Sunday, 29 January 2017

Seasons collide

Friday, 27 January 2017

A Hard Swallow....

The last time a Swallow was seen in the capital in January, according to The Birds of London, Napoleon was ruling much of Europe and Charles Darwin and Abraham Lincoln were still a few days from being born. The one and only record for the month for London dates as far back as January 29th,1809. So whatever happens in the rest of 2017, Dan B's discovery of a Swallow over the filter beds on Wednesday will remain one of London's most remarkable sightings of the year. What it was doing turning up in the coldest snap of the winter will remain a mystery but it has had the good grace to survive and hang around so a steady trickle of visitors can enjoy this piece of ornithological history. I saw it from No 5 - through two fences and across Coppermill Lane - hawking low over the eastern two sets of filter beds. It was distant but very obviously a Swallow. The only pic so far is blown up from Dan's phone which may not be the best ever photograph of a Swallow but is a lot better than they would have managed in 1809.

It appears to be only the second sighting of a Swallow anywhere in the UK so far this year with the first in Dorset two weeks ago.When I returned later for another look, I met Davey L who pointed out the Black Redstart which Dan had also found on Wednesday. It was feeding on the north-south path between the two eastern-most sets of beds and was presumably the same one that was on No 5 earlier in the month.

The rest of the day on the reservoirs was much more hum-drum except for a good number of Snipe presumably dislodged from the marsh by the freeze. There were two at the top of No 1, another on West Warwick and at least eight from the bank of East Warwick. almost all of which flew into the secret lagoon on the island. There was a female Goldeneye on West Warwick, three more on Lockwood and a pair on High Maynard. No 4 was largely frozen, as were No 1 and No 5, so the Scaup was doing one of his regular away days. Lockwood still has its wintering party of a dozen Meadow Pipits and there are small numbers of Fieldfare scattered around with two Chiffchaffs in the horse paddock.
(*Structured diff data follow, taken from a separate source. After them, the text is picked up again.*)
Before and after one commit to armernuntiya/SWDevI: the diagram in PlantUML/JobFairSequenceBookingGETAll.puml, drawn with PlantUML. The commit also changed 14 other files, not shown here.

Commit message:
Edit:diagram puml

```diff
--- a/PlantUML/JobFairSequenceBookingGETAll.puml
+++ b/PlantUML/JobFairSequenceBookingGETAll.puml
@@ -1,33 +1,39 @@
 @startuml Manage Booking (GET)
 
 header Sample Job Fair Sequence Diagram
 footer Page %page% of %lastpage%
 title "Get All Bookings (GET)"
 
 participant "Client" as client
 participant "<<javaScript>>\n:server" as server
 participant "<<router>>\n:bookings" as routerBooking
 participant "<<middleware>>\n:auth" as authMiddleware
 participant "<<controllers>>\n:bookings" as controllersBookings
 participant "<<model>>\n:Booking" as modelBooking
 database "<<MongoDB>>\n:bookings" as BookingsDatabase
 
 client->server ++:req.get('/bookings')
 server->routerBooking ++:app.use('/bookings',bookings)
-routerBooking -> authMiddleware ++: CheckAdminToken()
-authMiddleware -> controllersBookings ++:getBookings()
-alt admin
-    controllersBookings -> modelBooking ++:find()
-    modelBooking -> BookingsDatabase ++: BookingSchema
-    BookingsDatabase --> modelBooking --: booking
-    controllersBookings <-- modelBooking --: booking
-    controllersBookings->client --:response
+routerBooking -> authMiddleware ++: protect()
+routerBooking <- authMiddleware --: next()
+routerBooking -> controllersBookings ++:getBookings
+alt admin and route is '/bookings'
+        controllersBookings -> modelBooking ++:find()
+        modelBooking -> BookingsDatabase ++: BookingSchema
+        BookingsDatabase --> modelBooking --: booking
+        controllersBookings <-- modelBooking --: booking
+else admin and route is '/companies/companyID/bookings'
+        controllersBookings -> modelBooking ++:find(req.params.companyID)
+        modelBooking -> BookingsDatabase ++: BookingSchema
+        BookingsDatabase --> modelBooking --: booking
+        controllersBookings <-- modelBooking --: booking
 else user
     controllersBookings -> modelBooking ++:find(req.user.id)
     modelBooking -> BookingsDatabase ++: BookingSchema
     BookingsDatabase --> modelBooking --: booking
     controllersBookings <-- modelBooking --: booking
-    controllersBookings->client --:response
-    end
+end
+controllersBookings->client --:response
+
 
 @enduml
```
A Common Sandpiper was seen later on No 5.
DB @porthkillier

Friday, 13 January 2017

A Good Start



In over 30 years of visiting the reservoirs, I have only seen a couple of Black Redstarts and both of those were in the spring. So the female-type that the Prof spotted as we walked round the partially drained No 5 this morning was both a delightful surprise and an excellent start to the year. It showed very well in the south-west corner where, given the wagtails and Meadow Pipits around, there seemed to be no shortage of food. It was still here, GJ reports, in late afternoon.
             

No 5 also held two female and a drake Goosander which were probably the same birds earlier on No 4. Another drake took the place of the missing Scaup on the NW corner with the Tufted Duck but was considerably less sleepy and soon departed across the road. Walking round East Warwick, we flushed a Snipe which landed down in the hidden lagoon on the island.
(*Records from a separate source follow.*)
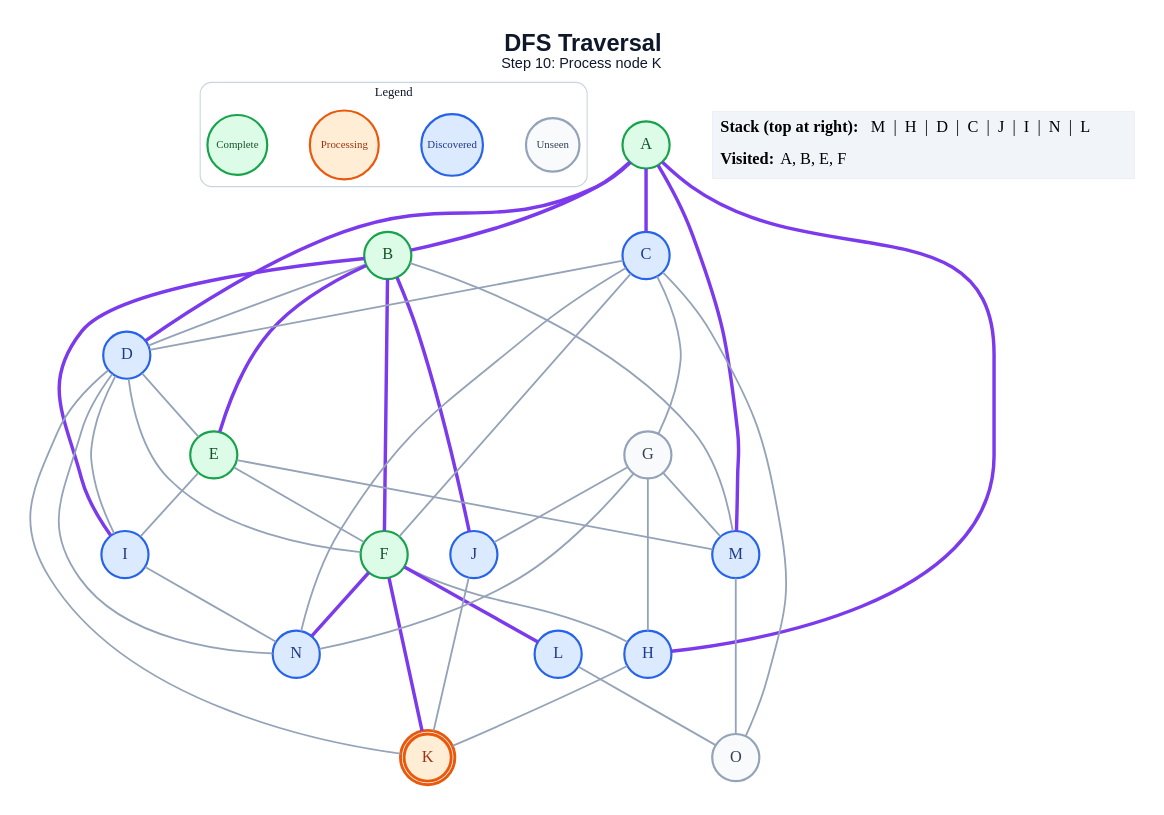
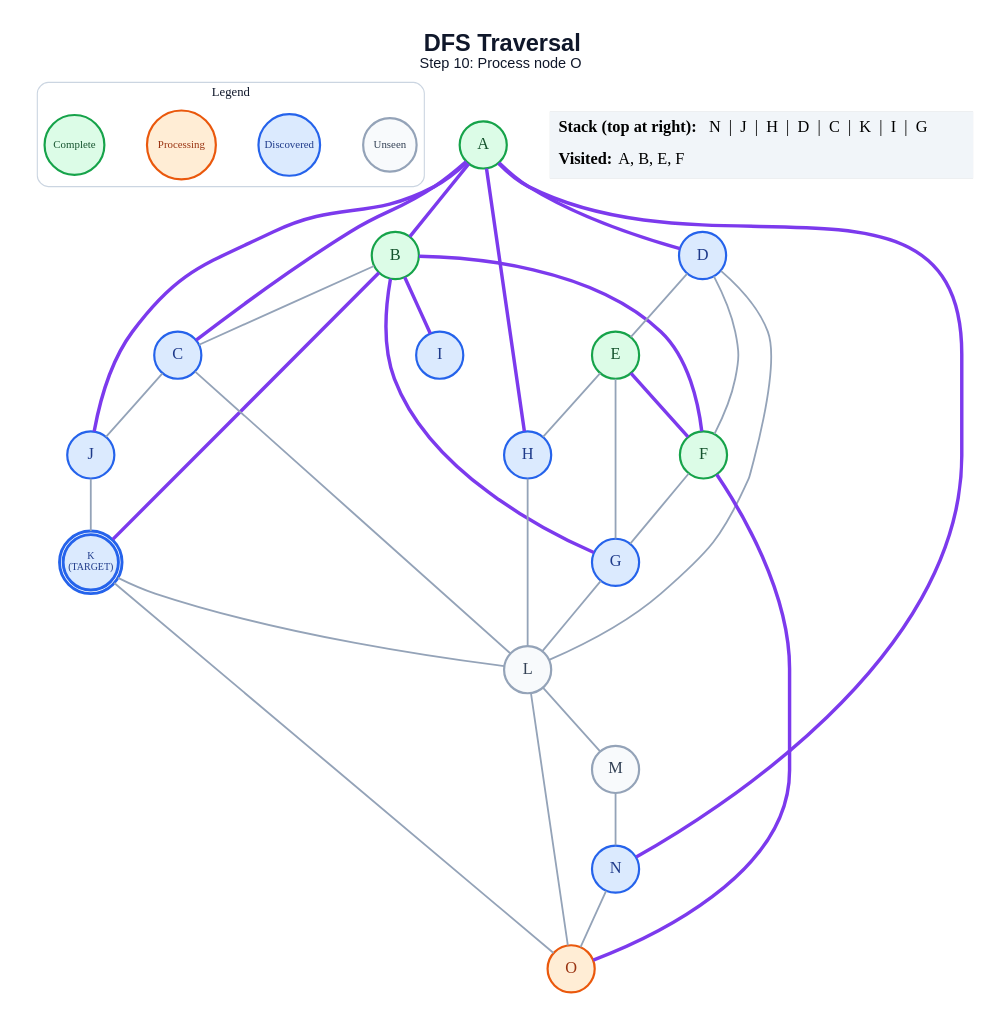
Before and after one commit to anon7238593-create/ai-slop: the diagram in generated/dfs/step_10.dot, drawn with Graphviz. The commit also changed 265 other files, not shown here.

```diff
--- a/generated/dfs/step_10.dot
+++ b/generated/dfs/step_10.dot
@@ -1,71 +1,64 @@
 graph traversal {
   graph [layout=dot, rankdir=TB, bgcolor="#FFFFFF", pad="0.35", nodesep="0.65", ranksep="0.8", fontname="Arial"];
   node [shape=circle, style="filled", fontname="Arial Bold", fontsize=18, width=0.72, fixedsize=true, penwidth=2.4];
   edge [color="#94A3B8", penwidth=2.0];
-  label=<<B>DFS Traversal</B><BR/><FONT POINT-SIZE="16">Step 10: Process node K</FONT>>; labelloc="t"; fontsize=26; fontname="Arial"; fontcolor="#0F172A";
+  label=<<B>DFS Traversal</B><BR/><FONT POINT-SIZE="16">Step 10: Process node O</FONT>>; labelloc="t"; fontsize=26; fontname="Arial"; fontcolor="#0F172A";
   subgraph cluster_legend { label="Legend"; color="#CBD5E1"; penwidth=1.2; style="rounded"; fontsize=14; fontname="Arial Bold";
     key_unseen [label="Unseen", fillcolor="#F8FAFC", color="#94A3B8", fontcolor="#334155", fontsize=12, width=0.82];
     key_frontier [label="Discovered", fillcolor="#DBEAFE", color="#2563EB", fontcolor="#1E3A8A", fontsize=12, width=0.95];
     key_current [label="Processing", fillcolor="#FFEDD5", color="#EA580C", fontcolor="#9A3412", fontsize=12, width=1.05];
     key_done [label="Complete", fillcolor="#DCFCE7", color="#16A34A", fontcolor="#14532D", fontsize=12, width=0.92];
     { rank=same; key_unseen; key_frontier; key_current; key_done; }
   }
   A [label="A", fillcolor="#DCFCE7", color="#16A34A", fontcolor="#14532D", peripheries=1, penwidth=2.4];
   B [label="B", fillcolor="#DCFCE7", color="#16A34A", fontcolor="#14532D", peripheries=1, penwidth=2.4];
   C [label="C", fillcolor="#DBEAFE", color="#2563EB", fontcolor="#1E3A8A", peripheries=1, penwidth=2.4];
   D [label="D", fillcolor="#DBEAFE", color="#2563EB", fontcolor="#1E3A8A", peripheries=1, penwidth=2.4];
   E [label="E", fillcolor="#DCFCE7", color="#16A34A", fontcolor="#14532D", peripheries=1, penwidth=2.4];
   F [label="F", fillcolor="#DCFCE7", color="#16A34A", fontcolor="#14532D", peripheries=1, penwidth=2.4];
-  G [label="G", fillcolor="#F8FAFC", color="#94A3B8", fontcolor="#334155", peripheries=1, penwidth=2.4];
+  G [label="G", fillcolor="#DBEAFE", color="#2563EB", fontcolor="#1E3A8A", peripheries=1, penwidth=2.4];
   H [label="H", fillcolor="#DBEAFE", color="#2563EB", fontcolor="#1E3A8A", peripheries=1, penwidth=2.4];
   I [label="I", fillcolor="#DBEAFE", color="#2563EB", fontcolor="#1E3A8A", peripheries=1, penwidth=2.4];
   J [label="J", fillcolor="#DBEAFE", color="#2563EB", fontcolor="#1E3A8A", peripheries=1, penwidth=2.4];
-  K [label="K", fillcolor="#FFEDD5", color="#EA580C", fontcolor="#9A3412", peripheries=2, penwidth=3.2];
-  L [label="L", fillcolor="#DBEAFE", color="#2563EB", fontcolor="#1E3A8A", peripheries=1, penwidth=2.4];
-  M [label="M", fillcolor="#DBEAFE", color="#2563EB", fontcolor="#1E3A8A", peripheries=1, penwidth=2.4];
+  K [label="K\n(TARGET)", fillcolor="#DBEAFE", color="#2563EB", fontcolor="#1E3A8A", peripheries=2, penwidth=3.2, fontsize=11, width=0.85, height=0.85];
+  L [label="L", fillcolor="#F8FAFC", color="#94A3B8", fontcolor="#334155", peripheries=1, penwidth=2.4];
+  M [label="M", fillcolor="#F8FAFC", color="#94A3B8", fontcolor="#334155", peripheries=1, penwidth=2.4];
   N [label="N", fillcolor="#DBEAFE", color="#2563EB", fontcolor="#1E3A8A", peripheries=1, penwidth=2.4];
-  O [label="O", fillcolor="#F8FAFC", color="#94A3B8", fontcolor="#334155", peripheries=1, penwidth=2.4];
+  O [label="O", fillcolor="#FFEDD5", color="#EA580C", fontcolor="#9A3412", peripheries=1, penwidth=2.4];
   A -- B [color="#7C3AED", penwidth=3.8];
   A -- C [color="#7C3AED", penwidth=3.8];
   A -- D [color="#7C3AED", penwidth=3.8];
   A -- H [color="#7C3AED", penwidth=3.8];
-  A -- M [color="#7C3AED", penwidth=3.8];
-  B -- D;
-  B -- E [color="#7C3AED", penwidth=3.8];
+  A -- J [color="#7C3AED", penwidth=3.8];
+  A -- N [color="#7C3AED", penwidth=3.8];
+  B -- C;
   B -- F [color="#7C3AED", penwidth=3.8];
+  B -- G [color="#7C3AED", penwidth=3.8];
   B -- I [color="#7C3AED", penwidth=3.8];
-  B -- J [color="#7C3AED", penwidth=3.8];
-  B -- M;
-  C -- D;
-  C -- F;
-  C -- G;
-  C -- N;
-  C -- O;
+  B -- K [color="#7C3AED", penwidth=3.8];
+  C -- J;
+  C -- L;
   D -- E;
   D -- F;
-  D -- I;
-  D -- K;
-  D -- N;
-  E -- F;
-  E -- I;
-  E -- M;
-  F -- H;
-  F -- K [color="#7C3AED", penwidth=3.8];
-  F -- L [color="#7C3AED", penwidth=3.8];
-  F -- N [color="#7C3AED", penwidth=3.8];
-  G -- H;
-  G -- J;
-  G -- M;
-  G -- N;
-  H -- K;
-  I -- N;
+  D -- L;
+  E -- F [color="#7C3AED", penwidth=3.8];
+  E -- G;
+  E -- H;
+  F -- G;
+  F -- O [color="#7C3AED", penwidth=3.8];
+  G -- L;
+  H -- L;
   J -- K;
+  K -- L;
+  K -- O;
+  L -- M;
   L -- O;
-  M -- O;
+  M -- N;
+  N -- O;
   status [shape=plain, fixedsize=false, width=0, height=0, margin=0, label=<
     <TABLE BORDER="0" CELLBORDER="0" CELLPADDING="7" BGCOLOR="#F1F5F9">
-      <TR><TD ALIGN="LEFT"><B>Stack (top at right):</B> M  |  H  |  D  |  C  |  J  |  I  |  N  |  L</TD></TR>
+      <TR><TD ALIGN="LEFT"><B>Stack (top at right):</B> N  |  J  |  H  |  D  |  C  |  K  |  I  |  G</TD></TR>
       <TR><TD ALIGN="LEFT"><B>Visited:</B> A, B, E, F</TD></TR>
     </TABLE>
   >];
 }
```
The day had not started quite so promisingly when our cunning plan to start later and avoid the snow ended up with us arriving at Lockwood just as a blizzard started. It persuaded us to walk around the bottom rather than brave the wind and snow which might explain why we did not see the Scaup as the last report during the week was up on Lockwood. A 3W Yellow-legged Gull had the same idea of keeping out the wind and loafed on the side of High Maynard until we got our cameras out. High Maynard also held four Goldeneye and, briefly, a Green Sandpiper. A pair of Peregrines were displaying to remind us that spring was only a couple of months away. It just did not feel like it.....

Stop press.....by late afternoon, the Scaup was back on No 4 and  GJ had found a Jack Snipe in the new reed bed at the north end of No 1 which means an unexpected visit to the reservoirs again tomorrow.

DB @porthkillier

Tuesday, 10 January 2017

Publish and be Damned

With 2017 moving on a pace and 2016 a fast fading memory, I thought I would put up a bit of a personal review of last year. Having written this nearly a month ago I think there has been a bit of a hiccup in the otherwise smooth operating of the Walthamstow Birders Blogspot editorial team (eds. We have one?) so, without wishing to offend any or indeed all contributors I thought I would do as the title says...

Birding Walthamstow is hard work, it feels that, with a few notable exceptions, you have to find most of your own birds. Of course it also means that there is a lot of expectation whenever you go out and even the occasional satisfaction when you do stumble across a patch goodie.

The satisfaction started early in 2016 when I stumbled across (simultaneously with Garry J as it turned out) an adult winter Little Gull on January 6th, which then spent the afternoon cruising around No.4.


My new found status as ‘Guller’ was established further on the 10th when I found a 1st winter Caspian Gull on the Lockwood. Caspian Gull was on my patch list from the ‘90’s but truth be told I don’t think many people (me included, possibly even me especially!) knew what they were looking at in those days, so it was nice to have an unequivocal bird, and one that stayed long enough for the real Gullers to get to see it.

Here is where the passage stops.